Mark Lennihan, Associated Press

Most American adults can empathize with the plight of Christian Sagers, whose recent editorial aptly describes the horrors of ordinary citizens trying to navigate our ridiculous federal tax code (“Confessions of an honest tax filer (and why the system is absurd),” March 11). It seems that Sagers has focused his ire on corporate behemoths like Intuit (Turbo Tax) and H&R Block, firms which have fought mightily to ensure the IRS doesn’t create a free tax filing system for the general public.

While it’s easy to cast blame on TurboTax and the IRS, let’s not forget who the real villain is. Congress passes the laws upon which the IRS implements the tax code. Many congressmen publicly condemn the IRS for its excesses, but they count on the IRS to do the dirty work and bring the bucks into the federal treasury.

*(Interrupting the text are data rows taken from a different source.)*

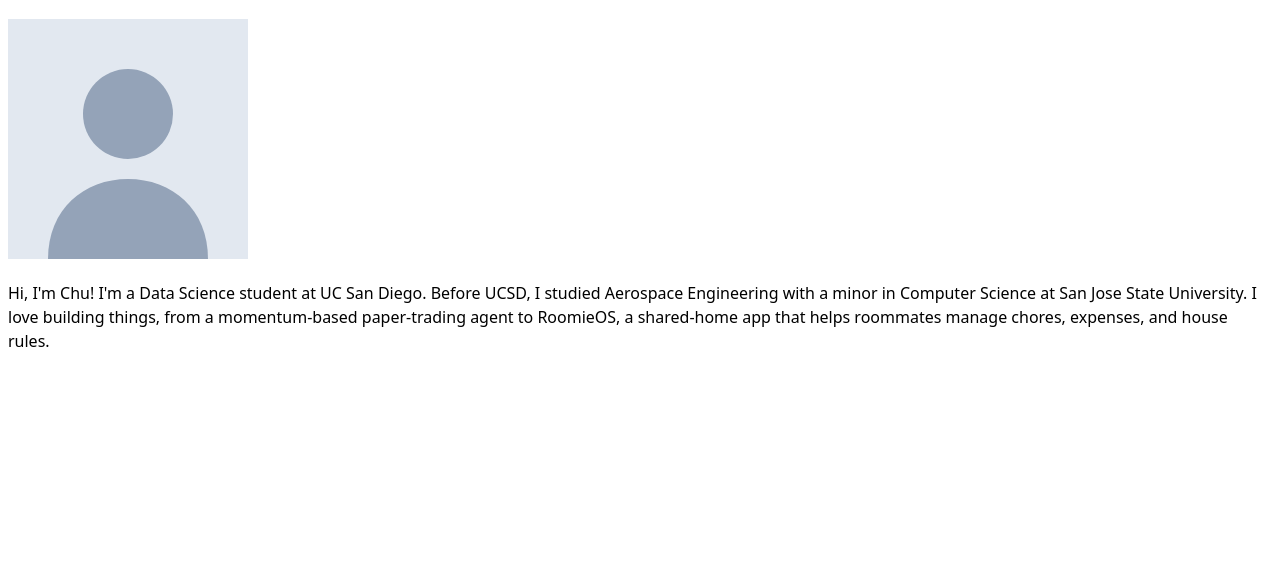
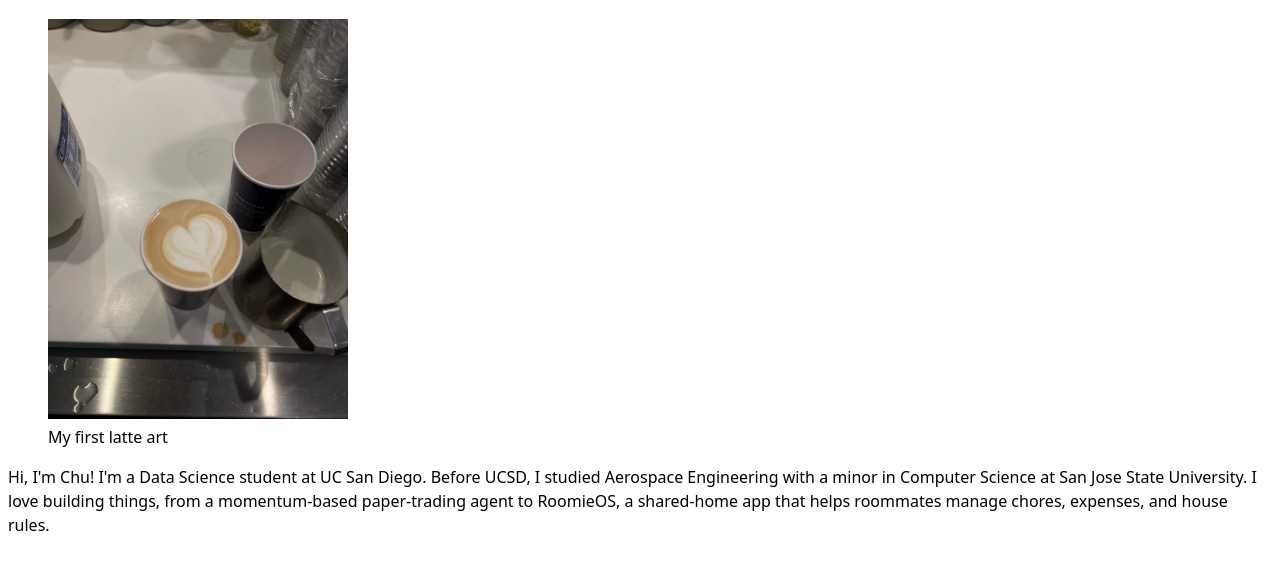
Before and after one commit to chewythechoochoo/portfolio, a plain HTML site: page index.html in a window 1280 px wide. Shown: the part 104-674 px from the top of the page. Drawn offline with Linux system fonts and the light colour scheme.

Commit message:
Add latte art photo to home page

```diff
--- a/index.html
+++ b/index.html
@@ -17,7 +17,10 @@
 
   <h1>Chuxiong Pei</h1>
 
-  <img src="images/profile.svg" alt="Placeholder silhouette of a person" width="240">
+  <figure>
+    <img src="images/latte-art.jpg" alt="A latte in a paper cup with a heart-shaped milk foam design, next to a steel milk pitcher" width="300" height="400">
+    <figcaption>My first latte art</figcaption>
+  </figure>
 
   <p>
     Hi, I'm Chu! I'm a Data Science student at UC San Diego. Before UCSD, I studied
```
Also changed, not shown: images/latte-art.jpg (added), images/profile.svg (deleted).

The fact is that despite much political rhetoric to the contrary, our congressmen love the complexity of the tax code. By tweaking this and granting that, Congress curries favor with targeted voters and extracts enormous contributions from industry lobbyists, who are always seeking relief from Uncle Sam. Congress could enact a sensible, simple and fair tax code next month if they wanted to, but to do so, they would lose much of their power and leverage. That being the case, don’t count on meaningful tax reform anytime soon.

Steve Fillerup

Elk Ridge